"Obviously, environmental policy is my interest, and it's close to both our hearts," Cori says. "I knew when we got married that we'd have to do this as responsible as possible."
On Sept. 12, Cori walked down the aisle of Galloway Memorial United Methodist Church wearing her mother's wedding gown. The dress, altered to fit by Sandra Ashford, owner of The Ashford Collection in Ridgeland, was a vintage floor-length gown made from organza fabric and embroidered with white petals.
"Even if my mom's dress had not been an option, I would not have bought a dress," Cori says. "This was the theme for the decisions we made. From the most minor decision to the most major decision, the first thing we asked was 'what's the most socially responsible thing?'"
To support the local economy, the couple decorated the church with 200 stems of zinnias and celosias bought from Belhaven Market florist Ric Shafer.
Labors of Love
After the ceremony, the couple drove a rented Smart Car, chosen for its fuel efficiency, to the reception in the Westbrook House at Mynelle Gardens. Located in West Jackson, the gardens encompass seven acres of lush gardens, winding paths and flowing streams. Maintained by the city and community volunteers, the arboretum is an example of the creation of green spaces in urban neighborhoodsa concept the couple wanted to support.
"Public gardens are a public good, and people want green spaces where they can go and see beauty in a part of town that has lower incomes," Cori says. "Studies about green space have determined that it improves the quality of life."
As a labor of love, Cori's father, Willie Anderson, catered a buffet dinner with her godfather, Charles Brister. The meal included pulled pork, jambalaya and Asian cole slaw. The plates and utensils were all biodegradable and taken to a nearby compost facility afterward.
The couple opted to use an iPod and a borrowed sound system for their music to save money and conserve energy. "If you have a five-to-10 person band with stage lights and sound equipment, that is going to zap a lot more electricity than an iPod," Cori says. The guests spent the evening dancing to everything from Frank Sinatra to Beyonce.
The following day the couple left for a 10-day adventure honeymoon to Costa Rica, a country rich in natural beauty and ecotourism.
"The government and people of Costa Rica are making a discernible effort to cater to tourists in ways that are eco-friendly," Cori says." We were able to go on naturalist guided tours and stayed in hotels noted for their high sustainability ranking."
Assistant editor Lacey McLaughlin contributed to this article.
Know of an interesting couple planning a cool wedding? Do you offer creative wedding services? E-mail [e-mail missing].
Sharing the Green: Follow Cori's blog about planning an eco-wedding on a budget at http://www.andsomethinggreen.blogspot.com
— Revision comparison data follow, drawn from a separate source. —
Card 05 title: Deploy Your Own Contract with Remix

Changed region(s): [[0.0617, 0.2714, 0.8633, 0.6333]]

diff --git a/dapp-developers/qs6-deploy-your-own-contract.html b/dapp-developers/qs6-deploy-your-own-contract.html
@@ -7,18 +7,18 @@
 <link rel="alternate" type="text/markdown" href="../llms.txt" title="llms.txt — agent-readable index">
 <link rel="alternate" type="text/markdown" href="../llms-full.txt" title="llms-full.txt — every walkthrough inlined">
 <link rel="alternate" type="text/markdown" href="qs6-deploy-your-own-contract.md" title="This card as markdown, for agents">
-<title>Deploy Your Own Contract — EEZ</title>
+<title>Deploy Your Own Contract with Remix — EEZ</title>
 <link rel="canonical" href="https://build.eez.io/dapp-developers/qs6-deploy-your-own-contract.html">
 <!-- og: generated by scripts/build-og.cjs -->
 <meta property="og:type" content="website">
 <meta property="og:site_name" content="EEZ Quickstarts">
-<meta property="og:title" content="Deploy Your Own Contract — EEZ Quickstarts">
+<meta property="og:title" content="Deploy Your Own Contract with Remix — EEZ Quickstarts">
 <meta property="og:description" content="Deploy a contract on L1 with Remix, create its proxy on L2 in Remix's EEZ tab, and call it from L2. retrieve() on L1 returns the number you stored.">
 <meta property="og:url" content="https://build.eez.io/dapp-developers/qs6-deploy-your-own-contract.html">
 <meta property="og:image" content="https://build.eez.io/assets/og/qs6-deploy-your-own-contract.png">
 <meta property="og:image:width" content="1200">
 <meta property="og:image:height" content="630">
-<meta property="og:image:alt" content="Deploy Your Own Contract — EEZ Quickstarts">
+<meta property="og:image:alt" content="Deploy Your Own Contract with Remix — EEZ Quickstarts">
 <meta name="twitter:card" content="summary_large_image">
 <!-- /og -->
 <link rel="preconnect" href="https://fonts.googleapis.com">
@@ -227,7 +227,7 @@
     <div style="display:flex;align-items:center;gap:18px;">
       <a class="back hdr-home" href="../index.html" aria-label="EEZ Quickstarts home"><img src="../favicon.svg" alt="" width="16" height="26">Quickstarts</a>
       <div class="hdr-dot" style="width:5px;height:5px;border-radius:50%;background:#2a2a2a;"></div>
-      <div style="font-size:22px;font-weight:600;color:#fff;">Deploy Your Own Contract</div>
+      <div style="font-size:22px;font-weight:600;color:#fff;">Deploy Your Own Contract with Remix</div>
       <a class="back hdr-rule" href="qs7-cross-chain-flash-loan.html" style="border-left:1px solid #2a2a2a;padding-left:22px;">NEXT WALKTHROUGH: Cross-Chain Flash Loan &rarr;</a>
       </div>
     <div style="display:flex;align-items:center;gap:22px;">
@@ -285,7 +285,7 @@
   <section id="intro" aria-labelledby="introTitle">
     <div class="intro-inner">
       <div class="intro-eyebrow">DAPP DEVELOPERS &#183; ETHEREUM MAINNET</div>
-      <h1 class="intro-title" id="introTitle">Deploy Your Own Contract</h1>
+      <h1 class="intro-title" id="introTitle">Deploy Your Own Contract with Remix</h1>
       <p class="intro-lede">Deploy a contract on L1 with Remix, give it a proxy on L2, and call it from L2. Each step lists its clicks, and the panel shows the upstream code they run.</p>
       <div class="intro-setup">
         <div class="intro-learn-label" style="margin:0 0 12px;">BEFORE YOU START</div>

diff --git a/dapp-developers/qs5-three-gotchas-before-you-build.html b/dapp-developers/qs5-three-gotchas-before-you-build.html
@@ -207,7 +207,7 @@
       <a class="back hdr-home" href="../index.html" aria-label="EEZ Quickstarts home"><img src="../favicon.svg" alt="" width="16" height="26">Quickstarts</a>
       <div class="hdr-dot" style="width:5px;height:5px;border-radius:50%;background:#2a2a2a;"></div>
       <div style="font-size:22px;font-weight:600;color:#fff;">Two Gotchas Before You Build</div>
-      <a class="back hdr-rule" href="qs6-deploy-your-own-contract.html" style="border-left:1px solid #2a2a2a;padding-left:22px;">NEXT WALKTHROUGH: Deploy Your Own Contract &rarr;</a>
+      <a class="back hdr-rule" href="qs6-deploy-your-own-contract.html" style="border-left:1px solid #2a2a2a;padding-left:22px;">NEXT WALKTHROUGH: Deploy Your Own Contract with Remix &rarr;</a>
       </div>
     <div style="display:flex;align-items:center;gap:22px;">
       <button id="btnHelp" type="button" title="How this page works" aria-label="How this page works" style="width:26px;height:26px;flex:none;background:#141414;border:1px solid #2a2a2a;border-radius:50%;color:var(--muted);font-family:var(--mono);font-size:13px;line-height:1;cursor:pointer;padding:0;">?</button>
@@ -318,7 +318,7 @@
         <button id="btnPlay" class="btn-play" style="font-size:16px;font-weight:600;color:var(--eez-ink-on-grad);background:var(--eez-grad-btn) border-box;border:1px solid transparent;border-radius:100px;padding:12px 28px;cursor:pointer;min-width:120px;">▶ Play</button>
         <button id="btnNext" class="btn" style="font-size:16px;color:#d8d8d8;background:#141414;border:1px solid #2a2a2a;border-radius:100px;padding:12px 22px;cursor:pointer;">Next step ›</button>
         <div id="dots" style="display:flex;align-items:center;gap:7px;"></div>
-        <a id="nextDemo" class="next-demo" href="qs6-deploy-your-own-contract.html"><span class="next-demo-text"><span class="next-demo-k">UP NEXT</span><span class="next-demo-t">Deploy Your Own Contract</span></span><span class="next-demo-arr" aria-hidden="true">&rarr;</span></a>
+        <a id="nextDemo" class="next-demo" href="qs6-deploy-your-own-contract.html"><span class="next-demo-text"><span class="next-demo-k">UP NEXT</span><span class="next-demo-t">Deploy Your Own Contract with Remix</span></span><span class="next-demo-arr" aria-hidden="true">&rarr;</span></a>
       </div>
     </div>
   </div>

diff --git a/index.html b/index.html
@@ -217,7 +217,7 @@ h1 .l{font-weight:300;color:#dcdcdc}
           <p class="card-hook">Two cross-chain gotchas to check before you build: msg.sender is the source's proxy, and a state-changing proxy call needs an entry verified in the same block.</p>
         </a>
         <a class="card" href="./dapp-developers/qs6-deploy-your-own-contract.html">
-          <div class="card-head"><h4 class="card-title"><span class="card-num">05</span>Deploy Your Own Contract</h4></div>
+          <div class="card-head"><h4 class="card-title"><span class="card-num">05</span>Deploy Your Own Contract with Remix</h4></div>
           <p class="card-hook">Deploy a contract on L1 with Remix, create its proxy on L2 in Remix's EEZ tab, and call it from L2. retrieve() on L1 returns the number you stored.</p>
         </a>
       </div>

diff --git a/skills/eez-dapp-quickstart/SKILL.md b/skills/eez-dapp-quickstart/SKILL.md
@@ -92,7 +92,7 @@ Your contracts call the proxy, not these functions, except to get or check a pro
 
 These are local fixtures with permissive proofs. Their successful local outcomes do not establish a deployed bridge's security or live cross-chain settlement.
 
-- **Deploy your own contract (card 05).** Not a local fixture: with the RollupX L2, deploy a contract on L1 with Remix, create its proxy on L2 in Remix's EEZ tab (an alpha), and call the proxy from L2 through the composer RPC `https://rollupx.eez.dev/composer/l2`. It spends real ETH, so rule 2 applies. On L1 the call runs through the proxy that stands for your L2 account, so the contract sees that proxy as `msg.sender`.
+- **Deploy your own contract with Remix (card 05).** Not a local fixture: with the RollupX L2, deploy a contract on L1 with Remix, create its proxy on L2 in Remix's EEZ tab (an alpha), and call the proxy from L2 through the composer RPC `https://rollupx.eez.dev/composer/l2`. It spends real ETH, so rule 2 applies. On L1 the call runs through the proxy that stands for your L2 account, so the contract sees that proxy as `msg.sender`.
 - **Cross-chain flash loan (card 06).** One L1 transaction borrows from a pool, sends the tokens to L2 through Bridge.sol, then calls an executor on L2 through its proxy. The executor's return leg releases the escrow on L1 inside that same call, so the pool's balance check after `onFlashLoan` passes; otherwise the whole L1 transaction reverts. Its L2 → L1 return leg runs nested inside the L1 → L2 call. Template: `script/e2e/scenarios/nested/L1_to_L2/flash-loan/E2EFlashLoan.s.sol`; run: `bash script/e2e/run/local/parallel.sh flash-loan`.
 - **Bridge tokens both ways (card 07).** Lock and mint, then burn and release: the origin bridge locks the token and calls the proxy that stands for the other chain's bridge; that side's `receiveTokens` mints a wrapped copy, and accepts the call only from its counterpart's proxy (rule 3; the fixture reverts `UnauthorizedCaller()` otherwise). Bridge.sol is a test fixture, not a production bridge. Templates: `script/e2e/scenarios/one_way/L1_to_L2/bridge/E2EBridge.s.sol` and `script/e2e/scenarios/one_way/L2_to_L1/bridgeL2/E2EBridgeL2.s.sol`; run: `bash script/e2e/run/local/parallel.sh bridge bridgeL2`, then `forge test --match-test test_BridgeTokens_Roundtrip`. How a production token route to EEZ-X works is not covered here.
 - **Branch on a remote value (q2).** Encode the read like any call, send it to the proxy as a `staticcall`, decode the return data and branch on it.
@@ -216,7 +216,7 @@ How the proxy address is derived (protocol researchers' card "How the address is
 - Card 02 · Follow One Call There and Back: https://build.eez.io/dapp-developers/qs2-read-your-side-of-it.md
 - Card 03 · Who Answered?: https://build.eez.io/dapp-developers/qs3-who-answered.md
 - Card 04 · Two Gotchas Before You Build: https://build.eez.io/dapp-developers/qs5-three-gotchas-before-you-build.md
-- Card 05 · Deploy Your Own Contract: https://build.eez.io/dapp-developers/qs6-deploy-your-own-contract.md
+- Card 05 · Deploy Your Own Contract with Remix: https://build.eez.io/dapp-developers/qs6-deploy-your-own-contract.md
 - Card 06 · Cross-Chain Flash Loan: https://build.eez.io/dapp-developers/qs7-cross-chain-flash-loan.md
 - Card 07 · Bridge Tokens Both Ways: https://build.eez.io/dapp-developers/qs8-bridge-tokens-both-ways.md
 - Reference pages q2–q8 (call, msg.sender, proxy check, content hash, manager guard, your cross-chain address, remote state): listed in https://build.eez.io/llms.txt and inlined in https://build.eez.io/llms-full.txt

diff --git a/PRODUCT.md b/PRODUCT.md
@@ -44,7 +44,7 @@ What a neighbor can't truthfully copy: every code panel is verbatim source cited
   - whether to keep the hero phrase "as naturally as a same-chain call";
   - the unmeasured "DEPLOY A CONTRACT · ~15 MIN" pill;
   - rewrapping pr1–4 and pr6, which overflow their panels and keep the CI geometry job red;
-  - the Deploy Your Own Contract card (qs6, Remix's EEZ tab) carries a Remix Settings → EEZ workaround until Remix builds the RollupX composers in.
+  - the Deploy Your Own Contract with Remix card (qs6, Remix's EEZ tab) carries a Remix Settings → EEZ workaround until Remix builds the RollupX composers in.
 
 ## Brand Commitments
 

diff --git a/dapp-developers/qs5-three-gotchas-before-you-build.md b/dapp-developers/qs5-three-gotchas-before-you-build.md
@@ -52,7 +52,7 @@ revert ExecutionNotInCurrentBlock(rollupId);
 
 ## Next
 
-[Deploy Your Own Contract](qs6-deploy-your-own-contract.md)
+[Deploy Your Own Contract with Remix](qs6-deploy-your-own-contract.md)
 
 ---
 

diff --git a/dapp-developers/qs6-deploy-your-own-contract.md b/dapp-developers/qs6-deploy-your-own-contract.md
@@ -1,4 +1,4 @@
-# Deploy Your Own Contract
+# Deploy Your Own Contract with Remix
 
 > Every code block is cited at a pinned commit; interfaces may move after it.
Cakes for a Cause: The two cakes were from Village Confections, an entrepreneurship program of The Christmas Village in Canton that helps struggling pregnant women and teaches them life skills.
Thanks for the story, y'all! Just one quick correction- the groom's cake was from For Heaven's Cakes, who I highly recommend. Her contact info will be posted on my blog.